On this day in 1790, Samuel Hopkins of Vermont in the United States of America was granted the first patent under the U.S. Patent Act, 1790 for a new apparatus and process of making pot ash and pearl ash. The certificate registering the patent was signed by President George Washington, Attorney General Edmund Randolph, and Secretary of State Thomas Jefferson.
(Above: Randolph, Washington, and Jefferson)
But was this the world’s first patent?
Patents have been traced back to some ancient Greek cities in 500 B.C. where something similar was given to chefs.
The world’s first recorded patent registration however, was a three-year patent granted in 1421 to Florentine architect Filippo Brunelleschi (left) for an improved method of transporting goods up and down the river Arno in Florence, a notoriously tricky business.
Compared to modern day patents and disclosure norms in the process of patent registration, Brunelleschi’s patent document is vague about the nature of the invention. The architect of the magnificent dome of the city’s cathedral was so revered that he had enough clout to strike a deal on his own terms. One of his main terms was that he would only reveal the details of his brainchild once he had been granted a three-year monopoly.
John of Utynam, a Belgian glass-maker from Flanders in Belgium was granted the first known English patent in 1449 by King Henry VI for a period of twenty years (quite a contrast from Brunelleschi’s patent term) to make stained glass windows for Eton College.
The first North American patent grant was in 1641 to Samuel Winslow by the Massachusetts General Court for a new process for making salt.

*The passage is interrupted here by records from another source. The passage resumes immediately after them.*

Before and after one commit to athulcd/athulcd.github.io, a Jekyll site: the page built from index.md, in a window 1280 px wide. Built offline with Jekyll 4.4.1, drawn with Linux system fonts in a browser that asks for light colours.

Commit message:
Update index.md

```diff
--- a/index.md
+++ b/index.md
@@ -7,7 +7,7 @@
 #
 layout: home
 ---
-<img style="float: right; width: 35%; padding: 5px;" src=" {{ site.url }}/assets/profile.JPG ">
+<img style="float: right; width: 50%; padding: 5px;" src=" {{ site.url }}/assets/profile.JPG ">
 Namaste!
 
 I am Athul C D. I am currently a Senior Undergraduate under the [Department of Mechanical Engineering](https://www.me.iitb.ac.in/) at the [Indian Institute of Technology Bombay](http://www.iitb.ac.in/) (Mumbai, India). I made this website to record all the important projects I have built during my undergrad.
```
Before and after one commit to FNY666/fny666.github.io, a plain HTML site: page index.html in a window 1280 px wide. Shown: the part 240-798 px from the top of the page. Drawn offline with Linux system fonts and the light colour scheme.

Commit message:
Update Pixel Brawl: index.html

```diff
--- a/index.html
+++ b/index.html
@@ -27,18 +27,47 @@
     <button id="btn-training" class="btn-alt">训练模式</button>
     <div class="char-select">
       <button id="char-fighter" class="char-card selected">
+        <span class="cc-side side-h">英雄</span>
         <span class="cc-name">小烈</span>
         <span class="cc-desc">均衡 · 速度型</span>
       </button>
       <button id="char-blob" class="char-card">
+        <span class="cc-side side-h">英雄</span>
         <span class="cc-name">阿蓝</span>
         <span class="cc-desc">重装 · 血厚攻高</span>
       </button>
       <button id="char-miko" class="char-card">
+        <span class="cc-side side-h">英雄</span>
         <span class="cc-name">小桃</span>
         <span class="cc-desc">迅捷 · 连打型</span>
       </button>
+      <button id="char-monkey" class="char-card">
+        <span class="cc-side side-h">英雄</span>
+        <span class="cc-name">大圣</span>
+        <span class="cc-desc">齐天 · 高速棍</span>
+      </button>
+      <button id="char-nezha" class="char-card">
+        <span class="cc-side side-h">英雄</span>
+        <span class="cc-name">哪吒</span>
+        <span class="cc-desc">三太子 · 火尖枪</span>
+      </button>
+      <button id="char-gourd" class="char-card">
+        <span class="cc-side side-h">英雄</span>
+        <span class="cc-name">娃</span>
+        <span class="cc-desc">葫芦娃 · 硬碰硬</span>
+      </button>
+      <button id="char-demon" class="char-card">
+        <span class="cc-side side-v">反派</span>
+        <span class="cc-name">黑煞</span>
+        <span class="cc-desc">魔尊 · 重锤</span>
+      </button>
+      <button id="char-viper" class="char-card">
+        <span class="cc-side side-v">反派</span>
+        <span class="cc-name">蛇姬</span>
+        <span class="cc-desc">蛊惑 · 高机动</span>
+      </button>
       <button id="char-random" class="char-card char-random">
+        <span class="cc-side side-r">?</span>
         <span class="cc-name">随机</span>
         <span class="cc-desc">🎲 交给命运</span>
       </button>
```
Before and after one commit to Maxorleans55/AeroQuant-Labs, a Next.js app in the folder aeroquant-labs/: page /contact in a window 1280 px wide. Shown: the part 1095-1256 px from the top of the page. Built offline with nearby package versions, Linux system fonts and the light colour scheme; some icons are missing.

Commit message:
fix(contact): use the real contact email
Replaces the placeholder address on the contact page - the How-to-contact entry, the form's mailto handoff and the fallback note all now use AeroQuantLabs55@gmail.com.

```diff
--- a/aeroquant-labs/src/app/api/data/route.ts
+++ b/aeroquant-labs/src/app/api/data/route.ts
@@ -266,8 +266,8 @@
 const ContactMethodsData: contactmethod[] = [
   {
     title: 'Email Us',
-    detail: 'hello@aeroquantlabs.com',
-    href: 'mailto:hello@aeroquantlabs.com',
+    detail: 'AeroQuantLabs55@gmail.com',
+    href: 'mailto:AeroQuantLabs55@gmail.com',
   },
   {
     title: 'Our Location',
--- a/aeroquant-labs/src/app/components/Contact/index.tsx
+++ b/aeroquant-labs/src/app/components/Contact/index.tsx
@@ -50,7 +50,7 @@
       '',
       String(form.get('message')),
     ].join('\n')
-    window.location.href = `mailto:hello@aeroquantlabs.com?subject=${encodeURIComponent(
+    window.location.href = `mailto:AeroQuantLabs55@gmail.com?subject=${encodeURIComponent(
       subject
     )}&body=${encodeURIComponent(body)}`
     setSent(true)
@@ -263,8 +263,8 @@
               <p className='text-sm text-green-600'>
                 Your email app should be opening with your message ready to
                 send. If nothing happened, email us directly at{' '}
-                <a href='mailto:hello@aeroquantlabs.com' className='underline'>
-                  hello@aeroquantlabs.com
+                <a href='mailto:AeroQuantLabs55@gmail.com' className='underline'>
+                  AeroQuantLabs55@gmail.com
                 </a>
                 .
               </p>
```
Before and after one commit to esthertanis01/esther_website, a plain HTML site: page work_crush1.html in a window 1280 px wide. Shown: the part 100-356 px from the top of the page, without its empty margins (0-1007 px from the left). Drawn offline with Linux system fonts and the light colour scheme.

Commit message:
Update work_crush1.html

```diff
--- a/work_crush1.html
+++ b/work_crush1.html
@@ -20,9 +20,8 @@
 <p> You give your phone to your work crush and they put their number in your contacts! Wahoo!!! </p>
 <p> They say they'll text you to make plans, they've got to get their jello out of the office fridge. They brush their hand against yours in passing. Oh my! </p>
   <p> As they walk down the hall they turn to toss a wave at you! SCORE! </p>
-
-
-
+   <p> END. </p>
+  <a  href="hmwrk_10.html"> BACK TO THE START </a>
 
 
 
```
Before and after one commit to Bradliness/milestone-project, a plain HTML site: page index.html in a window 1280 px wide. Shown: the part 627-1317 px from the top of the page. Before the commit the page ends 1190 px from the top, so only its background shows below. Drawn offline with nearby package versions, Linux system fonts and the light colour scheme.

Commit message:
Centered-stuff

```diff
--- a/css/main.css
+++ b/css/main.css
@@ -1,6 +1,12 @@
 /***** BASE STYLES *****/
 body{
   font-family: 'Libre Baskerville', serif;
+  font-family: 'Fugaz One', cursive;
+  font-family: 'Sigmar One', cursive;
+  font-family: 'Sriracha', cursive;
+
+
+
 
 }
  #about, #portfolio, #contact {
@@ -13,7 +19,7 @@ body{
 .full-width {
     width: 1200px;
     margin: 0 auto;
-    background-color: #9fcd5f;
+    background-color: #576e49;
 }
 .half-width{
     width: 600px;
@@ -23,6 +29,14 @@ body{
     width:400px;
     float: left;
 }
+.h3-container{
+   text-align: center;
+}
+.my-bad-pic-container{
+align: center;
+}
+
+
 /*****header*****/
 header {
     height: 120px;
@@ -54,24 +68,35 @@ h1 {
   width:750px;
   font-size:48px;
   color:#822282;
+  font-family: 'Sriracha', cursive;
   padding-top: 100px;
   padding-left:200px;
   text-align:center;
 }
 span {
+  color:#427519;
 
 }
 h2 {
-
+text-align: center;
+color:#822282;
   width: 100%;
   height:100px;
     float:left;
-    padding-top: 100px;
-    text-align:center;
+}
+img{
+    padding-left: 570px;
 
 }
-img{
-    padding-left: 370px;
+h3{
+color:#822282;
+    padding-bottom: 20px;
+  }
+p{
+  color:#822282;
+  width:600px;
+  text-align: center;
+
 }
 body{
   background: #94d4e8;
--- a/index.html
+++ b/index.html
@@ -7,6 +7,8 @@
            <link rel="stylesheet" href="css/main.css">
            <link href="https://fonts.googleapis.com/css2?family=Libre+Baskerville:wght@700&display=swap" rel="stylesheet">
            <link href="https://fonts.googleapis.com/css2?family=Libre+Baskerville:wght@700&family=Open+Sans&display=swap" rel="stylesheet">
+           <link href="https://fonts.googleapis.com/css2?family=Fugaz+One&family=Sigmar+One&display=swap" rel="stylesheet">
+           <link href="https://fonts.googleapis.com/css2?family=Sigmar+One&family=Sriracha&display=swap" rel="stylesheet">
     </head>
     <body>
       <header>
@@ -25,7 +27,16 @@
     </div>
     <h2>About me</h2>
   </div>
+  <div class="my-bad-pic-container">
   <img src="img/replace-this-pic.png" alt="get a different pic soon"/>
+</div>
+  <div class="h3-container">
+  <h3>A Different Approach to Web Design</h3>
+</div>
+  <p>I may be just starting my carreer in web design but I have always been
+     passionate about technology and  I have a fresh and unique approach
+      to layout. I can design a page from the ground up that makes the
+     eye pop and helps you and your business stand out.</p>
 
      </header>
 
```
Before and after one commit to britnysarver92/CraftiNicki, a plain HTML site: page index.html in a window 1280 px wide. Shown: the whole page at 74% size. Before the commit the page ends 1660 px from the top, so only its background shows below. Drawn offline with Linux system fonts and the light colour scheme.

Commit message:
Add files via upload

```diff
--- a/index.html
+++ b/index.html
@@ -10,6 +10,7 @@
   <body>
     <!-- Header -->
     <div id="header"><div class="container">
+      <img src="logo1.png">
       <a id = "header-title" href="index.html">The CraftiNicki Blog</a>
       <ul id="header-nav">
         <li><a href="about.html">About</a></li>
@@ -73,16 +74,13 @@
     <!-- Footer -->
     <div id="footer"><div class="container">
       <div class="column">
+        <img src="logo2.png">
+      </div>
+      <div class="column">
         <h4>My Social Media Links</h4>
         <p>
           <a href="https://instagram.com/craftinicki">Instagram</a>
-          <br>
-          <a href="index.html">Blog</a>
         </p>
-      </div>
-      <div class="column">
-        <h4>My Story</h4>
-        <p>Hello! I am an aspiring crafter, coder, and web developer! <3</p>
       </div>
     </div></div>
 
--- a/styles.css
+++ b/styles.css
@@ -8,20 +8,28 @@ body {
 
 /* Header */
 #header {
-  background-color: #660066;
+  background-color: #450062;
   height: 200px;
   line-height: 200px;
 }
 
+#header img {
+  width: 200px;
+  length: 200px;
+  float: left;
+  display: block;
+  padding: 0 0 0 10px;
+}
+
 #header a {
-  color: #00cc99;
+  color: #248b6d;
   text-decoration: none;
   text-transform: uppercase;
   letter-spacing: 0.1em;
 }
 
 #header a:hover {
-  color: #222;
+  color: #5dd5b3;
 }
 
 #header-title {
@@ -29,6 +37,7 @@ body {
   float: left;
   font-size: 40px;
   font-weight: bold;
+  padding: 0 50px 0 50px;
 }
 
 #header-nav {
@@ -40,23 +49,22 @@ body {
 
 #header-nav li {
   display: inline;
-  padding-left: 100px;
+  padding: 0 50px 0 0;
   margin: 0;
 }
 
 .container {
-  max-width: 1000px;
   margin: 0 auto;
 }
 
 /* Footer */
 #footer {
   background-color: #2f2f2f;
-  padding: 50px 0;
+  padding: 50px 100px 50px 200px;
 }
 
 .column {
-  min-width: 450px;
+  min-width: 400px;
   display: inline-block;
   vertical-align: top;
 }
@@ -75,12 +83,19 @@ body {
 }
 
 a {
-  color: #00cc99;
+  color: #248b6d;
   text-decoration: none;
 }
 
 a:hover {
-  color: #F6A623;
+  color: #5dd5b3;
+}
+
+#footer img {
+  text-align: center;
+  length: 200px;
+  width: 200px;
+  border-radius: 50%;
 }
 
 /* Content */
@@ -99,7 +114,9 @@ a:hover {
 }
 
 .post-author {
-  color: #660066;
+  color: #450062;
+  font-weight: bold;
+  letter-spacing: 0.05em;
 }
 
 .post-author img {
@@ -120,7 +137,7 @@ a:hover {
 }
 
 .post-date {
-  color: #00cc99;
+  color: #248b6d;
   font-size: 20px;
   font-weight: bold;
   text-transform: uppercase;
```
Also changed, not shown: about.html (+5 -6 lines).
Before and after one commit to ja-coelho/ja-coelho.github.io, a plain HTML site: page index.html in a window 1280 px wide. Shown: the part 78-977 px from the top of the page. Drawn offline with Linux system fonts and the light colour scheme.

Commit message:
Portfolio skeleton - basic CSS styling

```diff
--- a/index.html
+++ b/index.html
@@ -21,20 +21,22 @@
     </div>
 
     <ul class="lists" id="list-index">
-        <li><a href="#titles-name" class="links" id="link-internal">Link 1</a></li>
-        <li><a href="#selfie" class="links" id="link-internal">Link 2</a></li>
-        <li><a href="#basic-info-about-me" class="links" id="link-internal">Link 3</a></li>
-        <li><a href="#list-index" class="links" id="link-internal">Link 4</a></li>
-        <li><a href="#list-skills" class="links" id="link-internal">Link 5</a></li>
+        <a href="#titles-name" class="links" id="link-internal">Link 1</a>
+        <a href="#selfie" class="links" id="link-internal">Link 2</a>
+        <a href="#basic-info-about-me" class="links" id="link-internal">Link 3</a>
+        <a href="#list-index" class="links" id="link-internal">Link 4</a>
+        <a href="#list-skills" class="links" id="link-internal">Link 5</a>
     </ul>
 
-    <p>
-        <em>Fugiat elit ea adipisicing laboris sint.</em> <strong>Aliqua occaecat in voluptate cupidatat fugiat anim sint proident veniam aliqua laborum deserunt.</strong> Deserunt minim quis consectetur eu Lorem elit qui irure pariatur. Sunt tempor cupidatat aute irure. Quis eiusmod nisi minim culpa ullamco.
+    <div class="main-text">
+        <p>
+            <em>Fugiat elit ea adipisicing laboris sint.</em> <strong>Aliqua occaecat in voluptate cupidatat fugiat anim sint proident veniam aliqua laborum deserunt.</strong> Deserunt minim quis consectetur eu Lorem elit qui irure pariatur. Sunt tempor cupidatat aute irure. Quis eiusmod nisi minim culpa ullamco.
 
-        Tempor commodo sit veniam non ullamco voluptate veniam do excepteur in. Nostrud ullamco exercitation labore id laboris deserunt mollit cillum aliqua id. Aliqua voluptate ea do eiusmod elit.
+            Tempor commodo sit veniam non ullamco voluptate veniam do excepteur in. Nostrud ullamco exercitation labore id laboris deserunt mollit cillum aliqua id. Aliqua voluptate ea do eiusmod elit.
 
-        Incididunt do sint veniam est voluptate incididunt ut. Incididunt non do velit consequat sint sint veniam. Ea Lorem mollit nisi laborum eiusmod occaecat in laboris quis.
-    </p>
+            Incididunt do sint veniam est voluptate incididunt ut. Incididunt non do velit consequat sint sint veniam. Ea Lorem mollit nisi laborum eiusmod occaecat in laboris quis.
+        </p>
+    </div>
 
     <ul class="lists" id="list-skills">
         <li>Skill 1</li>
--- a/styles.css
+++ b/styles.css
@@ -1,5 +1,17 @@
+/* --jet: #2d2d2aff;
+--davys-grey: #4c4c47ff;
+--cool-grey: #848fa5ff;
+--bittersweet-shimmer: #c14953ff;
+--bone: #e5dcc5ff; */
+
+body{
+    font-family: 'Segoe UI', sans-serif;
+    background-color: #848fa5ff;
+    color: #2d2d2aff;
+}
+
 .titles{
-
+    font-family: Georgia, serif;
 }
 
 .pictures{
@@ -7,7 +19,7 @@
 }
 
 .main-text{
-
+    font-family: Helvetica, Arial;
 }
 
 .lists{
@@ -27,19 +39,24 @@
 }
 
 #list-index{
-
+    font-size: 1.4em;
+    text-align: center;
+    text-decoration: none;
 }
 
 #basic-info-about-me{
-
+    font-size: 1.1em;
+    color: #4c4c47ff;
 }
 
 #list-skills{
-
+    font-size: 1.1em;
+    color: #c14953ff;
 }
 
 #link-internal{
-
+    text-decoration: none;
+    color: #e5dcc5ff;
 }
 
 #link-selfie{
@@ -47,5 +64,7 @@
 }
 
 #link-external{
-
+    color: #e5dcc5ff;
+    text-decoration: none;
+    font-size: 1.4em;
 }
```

India’s first patent law was enacted in 1856. The act was modelled on the lines of British Patent Law of 1852. Patent terms lasted fourteen years. The first patent in India under the 1856 law was granted to George Alfred DePenning (left, above) for a device that he called, “An Efficient Punkah-Pulling Machine”. In the same year, Mr. DePenning launched his firm of intellectual property attorneys, which continues to offer services to this day.
(Samar Jha is part of the faculty on myLaw.net.)